**Task objective**
The complete set of records should be given again verbatim.
··········
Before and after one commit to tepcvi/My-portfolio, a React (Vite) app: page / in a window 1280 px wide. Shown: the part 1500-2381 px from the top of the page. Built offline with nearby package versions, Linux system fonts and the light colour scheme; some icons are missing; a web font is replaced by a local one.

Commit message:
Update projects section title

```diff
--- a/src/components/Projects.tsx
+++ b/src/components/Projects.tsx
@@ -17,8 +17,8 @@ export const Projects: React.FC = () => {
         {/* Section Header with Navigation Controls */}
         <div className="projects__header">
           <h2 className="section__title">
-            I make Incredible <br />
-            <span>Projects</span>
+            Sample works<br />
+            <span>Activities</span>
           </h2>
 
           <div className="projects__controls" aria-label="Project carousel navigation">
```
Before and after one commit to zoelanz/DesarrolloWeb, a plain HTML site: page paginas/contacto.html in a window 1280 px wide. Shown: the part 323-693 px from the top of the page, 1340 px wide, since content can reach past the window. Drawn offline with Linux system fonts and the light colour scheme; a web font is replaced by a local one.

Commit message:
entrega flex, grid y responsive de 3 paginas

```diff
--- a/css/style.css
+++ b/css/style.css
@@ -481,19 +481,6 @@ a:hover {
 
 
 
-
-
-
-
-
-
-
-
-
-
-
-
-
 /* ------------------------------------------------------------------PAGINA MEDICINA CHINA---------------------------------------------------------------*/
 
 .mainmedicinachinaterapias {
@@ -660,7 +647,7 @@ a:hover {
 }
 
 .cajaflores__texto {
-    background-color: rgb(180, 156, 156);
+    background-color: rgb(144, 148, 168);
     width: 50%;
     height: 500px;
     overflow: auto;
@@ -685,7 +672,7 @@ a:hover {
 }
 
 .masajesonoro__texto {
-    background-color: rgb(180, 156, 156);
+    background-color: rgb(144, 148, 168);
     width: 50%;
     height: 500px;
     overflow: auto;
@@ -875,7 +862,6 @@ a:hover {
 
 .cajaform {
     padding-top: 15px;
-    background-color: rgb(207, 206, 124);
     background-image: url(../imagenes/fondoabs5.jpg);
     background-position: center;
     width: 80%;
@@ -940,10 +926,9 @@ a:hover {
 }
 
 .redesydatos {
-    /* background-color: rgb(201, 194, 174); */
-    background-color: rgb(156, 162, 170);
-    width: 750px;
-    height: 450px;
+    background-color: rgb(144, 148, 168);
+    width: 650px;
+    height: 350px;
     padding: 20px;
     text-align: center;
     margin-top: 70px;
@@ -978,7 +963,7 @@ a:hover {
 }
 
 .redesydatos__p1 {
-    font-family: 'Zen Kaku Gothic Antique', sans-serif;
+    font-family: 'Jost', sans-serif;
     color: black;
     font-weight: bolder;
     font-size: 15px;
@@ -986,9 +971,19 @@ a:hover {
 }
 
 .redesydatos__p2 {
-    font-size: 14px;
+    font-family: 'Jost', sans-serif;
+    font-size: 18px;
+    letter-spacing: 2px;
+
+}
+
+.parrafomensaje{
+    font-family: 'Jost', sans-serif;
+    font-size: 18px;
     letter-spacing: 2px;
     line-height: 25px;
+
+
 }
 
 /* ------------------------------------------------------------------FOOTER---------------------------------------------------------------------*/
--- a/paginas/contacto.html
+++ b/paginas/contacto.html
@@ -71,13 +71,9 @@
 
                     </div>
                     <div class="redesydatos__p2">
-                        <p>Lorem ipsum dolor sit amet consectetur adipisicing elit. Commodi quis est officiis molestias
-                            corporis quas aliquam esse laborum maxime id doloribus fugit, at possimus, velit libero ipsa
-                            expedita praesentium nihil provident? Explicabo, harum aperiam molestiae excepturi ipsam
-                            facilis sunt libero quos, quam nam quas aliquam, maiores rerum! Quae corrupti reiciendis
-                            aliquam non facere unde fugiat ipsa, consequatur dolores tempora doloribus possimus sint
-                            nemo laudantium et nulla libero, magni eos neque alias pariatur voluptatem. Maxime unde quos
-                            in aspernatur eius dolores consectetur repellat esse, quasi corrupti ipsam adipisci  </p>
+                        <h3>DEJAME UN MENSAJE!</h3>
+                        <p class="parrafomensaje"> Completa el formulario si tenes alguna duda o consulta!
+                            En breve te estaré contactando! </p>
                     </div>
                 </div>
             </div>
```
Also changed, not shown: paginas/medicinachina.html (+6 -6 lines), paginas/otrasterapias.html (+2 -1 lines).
··········
**Exercise output**
Before and after one commit to tepcvi/My-portfolio, a React (Vite) app: page / in a window 1280 px wide. Shown: the part 1500-2381 px from the top of the page. Built offline with nearby package versions, Linux system fonts and the light colour scheme; some icons are missing; a web font is replaced by a local one.

Commit message:
Update projects section title

```diff
--- a/src/components/Projects.tsx
+++ b/src/components/Projects.tsx
@@ -17,8 +17,8 @@ export const Projects: React.FC = () => {
         {/* Section Header with Navigation Controls */}
         <div className="projects__header">
           <h2 className="section__title">
-            I make Incredible <br />
-            <span>Projects</span>
+            Sample works<br />
+            <span>Activities</span>
           </h2>
 
           <div className="projects__controls" aria-label="Project carousel navigation">
```
Before and after one commit to zoelanz/DesarrolloWeb, a plain HTML site: page paginas/contacto.html in a window 1280 px wide. Shown: the part 323-693 px from the top of the page, 1340 px wide, since content can reach past the window. Drawn offline with Linux system fonts and the light colour scheme; a web font is replaced by a local one.

Commit message:
entrega flex, grid y responsive de 3 paginas

```diff
--- a/css/style.css
+++ b/css/style.css
@@ -481,19 +481,6 @@ a:hover {
 
 
 
-
-
-
-
-
-
-
-
-
-
-
-
-
 /* ------------------------------------------------------------------PAGINA MEDICINA CHINA---------------------------------------------------------------*/
 
 .mainmedicinachinaterapias {
@@ -660,7 +647,7 @@ a:hover {
 }
 
 .cajaflores__texto {
-    background-color: rgb(180, 156, 156);
+    background-color: rgb(144, 148, 168);
     width: 50%;
     height: 500px;
     overflow: auto;
@@ -685,7 +672,7 @@ a:hover {
 }
 
 .masajesonoro__texto {
-    background-color: rgb(180, 156, 156);
+    background-color: rgb(144, 148, 168);
     width: 50%;
     height: 500px;
     overflow: auto;
@@ -875,7 +862,6 @@ a:hover {
 
 .cajaform {
     padding-top: 15px;
-    background-color: rgb(207, 206, 124);
     background-image: url(../imagenes/fondoabs5.jpg);
     background-position: center;
     width: 80%;
@@ -940,10 +926,9 @@ a:hover {
 }
 
 .redesydatos {
-    /* background-color: rgb(201, 194, 174); */
-    background-color: rgb(156, 162, 170);
-    width: 750px;
-    height: 450px;
+    background-color: rgb(144, 148, 168);
+    width: 650px;
+    height: 350px;
     padding: 20px;
     text-align: center;
     margin-top: 70px;
@@ -978,7 +963,7 @@ a:hover {
 }
 
 .redesydatos__p1 {
-    font-family: 'Zen Kaku Gothic Antique', sans-serif;
+    font-family: 'Jost', sans-serif;
     color: black;
     font-weight: bolder;
     font-size: 15px;
@@ -986,9 +971,19 @@ a:hover {
 }
 
 .redesydatos__p2 {
-    font-size: 14px;
+    font-family: 'Jost', sans-serif;
+    font-size: 18px;
+    letter-spacing: 2px;
+
+}
+
+.parrafomensaje{
+    font-family: 'Jost', sans-serif;
+    font-size: 18px;
     letter-spacing: 2px;
     line-height: 25px;
+
+
 }
 
 /* ------------------------------------------------------------------FOOTER---------------------------------------------------------------------*/
--- a/paginas/contacto.html
+++ b/paginas/contacto.html
@@ -71,13 +71,9 @@
 
                     </div>
                     <div class="redesydatos__p2">
-                        <p>Lorem ipsum dolor sit amet consectetur adipisicing elit. Commodi quis est officiis molestias
-                            corporis quas aliquam esse laborum maxime id doloribus fugit, at possimus, velit libero ipsa
-                            expedita praesentium nihil provident? Explicabo, harum aperiam molestiae excepturi ipsam
-                            facilis sunt libero quos, quam nam quas aliquam, maiores rerum! Quae corrupti reiciendis
-                            aliquam non facere unde fugiat ipsa, consequatur dolores tempora doloribus possimus sint
-                            nemo laudantium et nulla libero, magni eos neque alias pariatur voluptatem. Maxime unde quos
-                            in aspernatur eius dolores consectetur repellat esse, quasi corrupti ipsam adipisci  </p>
+                        <h3>DEJAME UN MENSAJE!</h3>
+                        <p class="parrafomensaje"> Completa el formulario si tenes alguna duda o consulta!
+                            En breve te estaré contactando! </p>
                     </div>
                 </div>
             </div>
```
Also changed, not shown: paginas/medicinachina.html (+6 -6 lines), paginas/otrasterapias.html (+2 -1 lines).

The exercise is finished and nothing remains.